- To do:
Return all lines from the listing below in which "className" appears.

- Records for this task:
+ + + + + + +

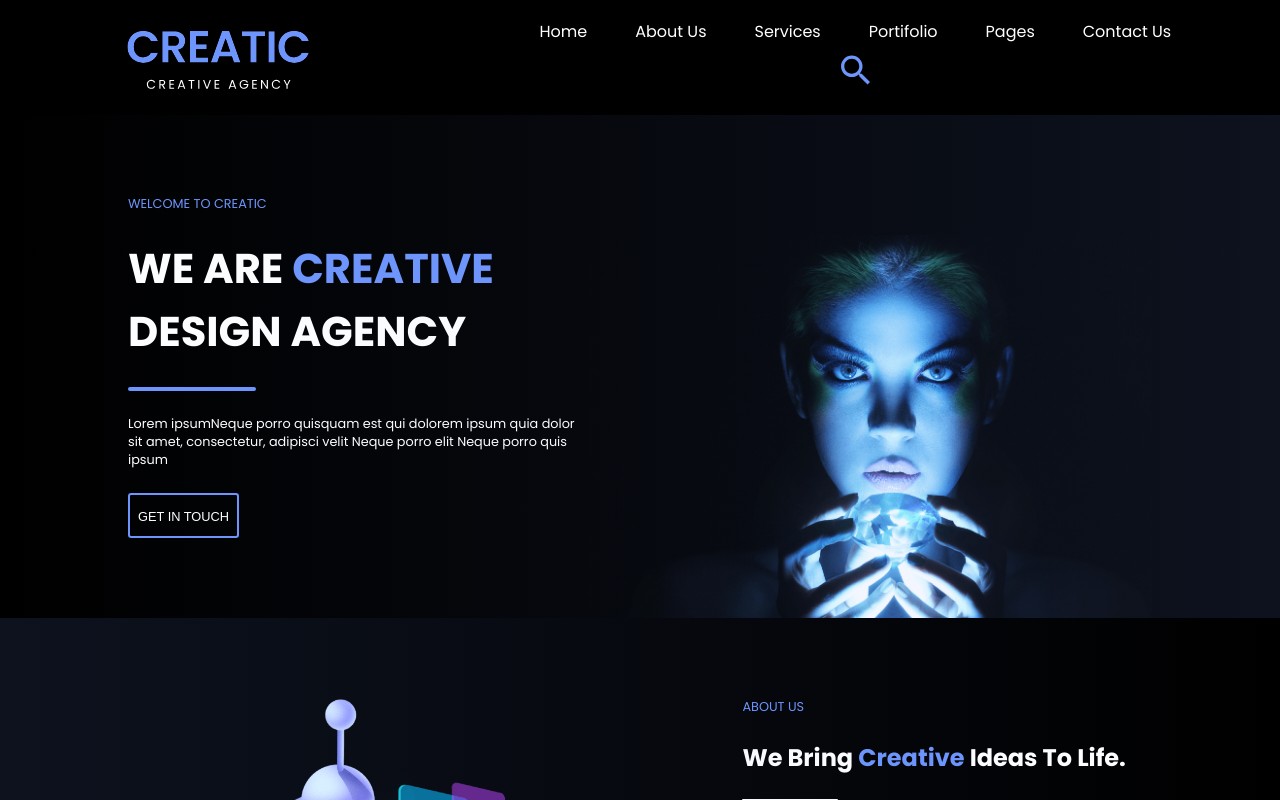
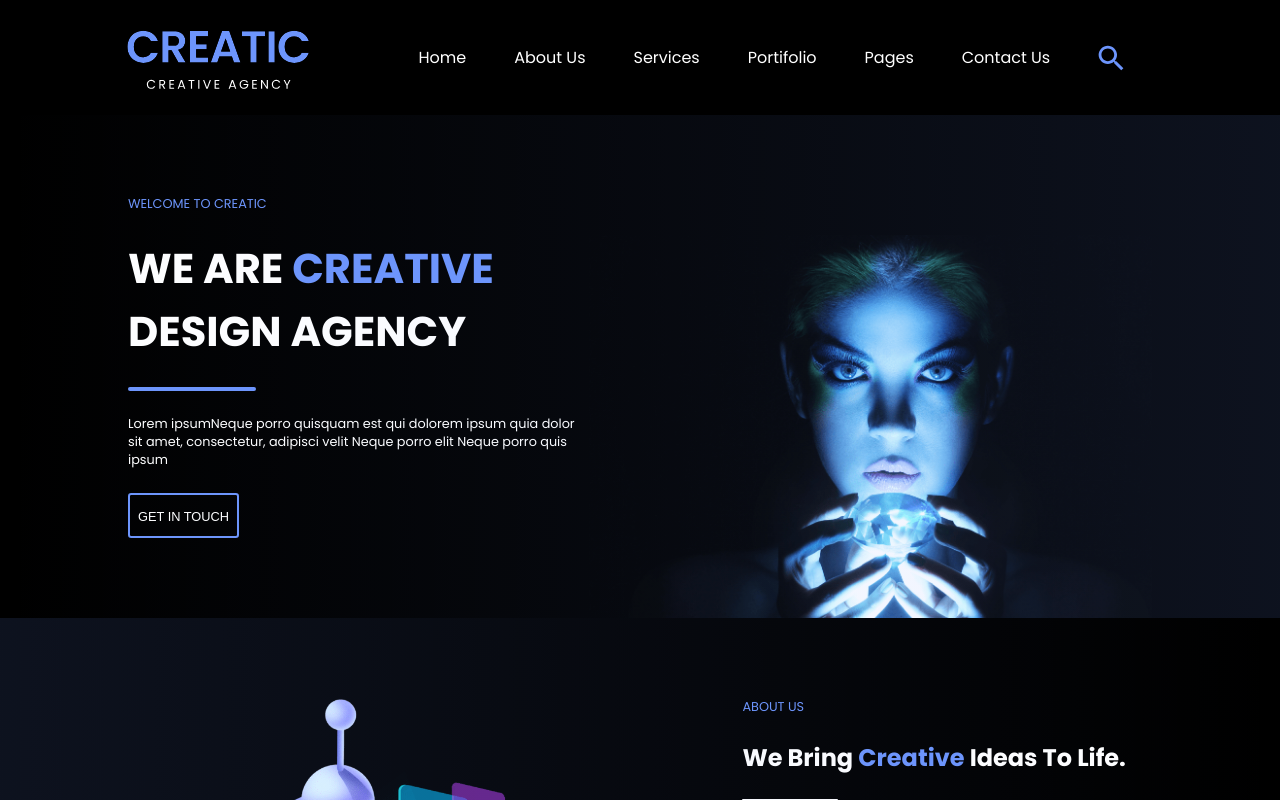
Before and after one commit to yagosantosog/creatic, a React (Create React App) app: page / in a window 1280 px wide. Shown: the top 800 px of the page. Built offline with nearby package versions, Linux system fonts and the light colour scheme.

Commit message:
adjust navbar semantic

```diff
--- a/src/components/navbar/Navbar.jsx
+++ b/src/components/navbar/Navbar.jsx
@@ -7,7 +7,7 @@ import {RiMenu3Line, RiCloseLine} from 'react-icons/ri';
 
 function Menu() {
   return (
-    <nav>
+    <>
     <ul>
       <li><a href='#home'>Home</a></li>
       <li><a href='#about'>About Us</a></li>
@@ -19,14 +19,14 @@ function Menu() {
     <div className="creatic__navbar-links_btn">
     <img src={search} alt="magnify" />
     </div>
-    </nav>
+    </>
   )
 }
 
 const Navbar = () => {
   const [toggleMenu, setToggleMenu] = useState(false);
   return (
-    <div className='creatic__navbar'>
+    <nav className='creatic__navbar'>
       <div className="creatic__navbar-container">
       <div className="creatic__navbar-logo">
         <div className="creatic__navbar-logo_image">
@@ -51,7 +51,7 @@ const Navbar = () => {
           )}
       </div>
       </div>
-    </div>
+    </nav>
   )
 }
 
```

+ + + + + + +

- Output of the exercise:
     <div className="creatic__navbar-links_btn">
-    <div className='creatic__navbar'>
+    <nav className='creatic__navbar'>
       <div className="creatic__navbar-container">
       <div className="creatic__navbar-logo">
         <div className="creatic__navbar-logo_image">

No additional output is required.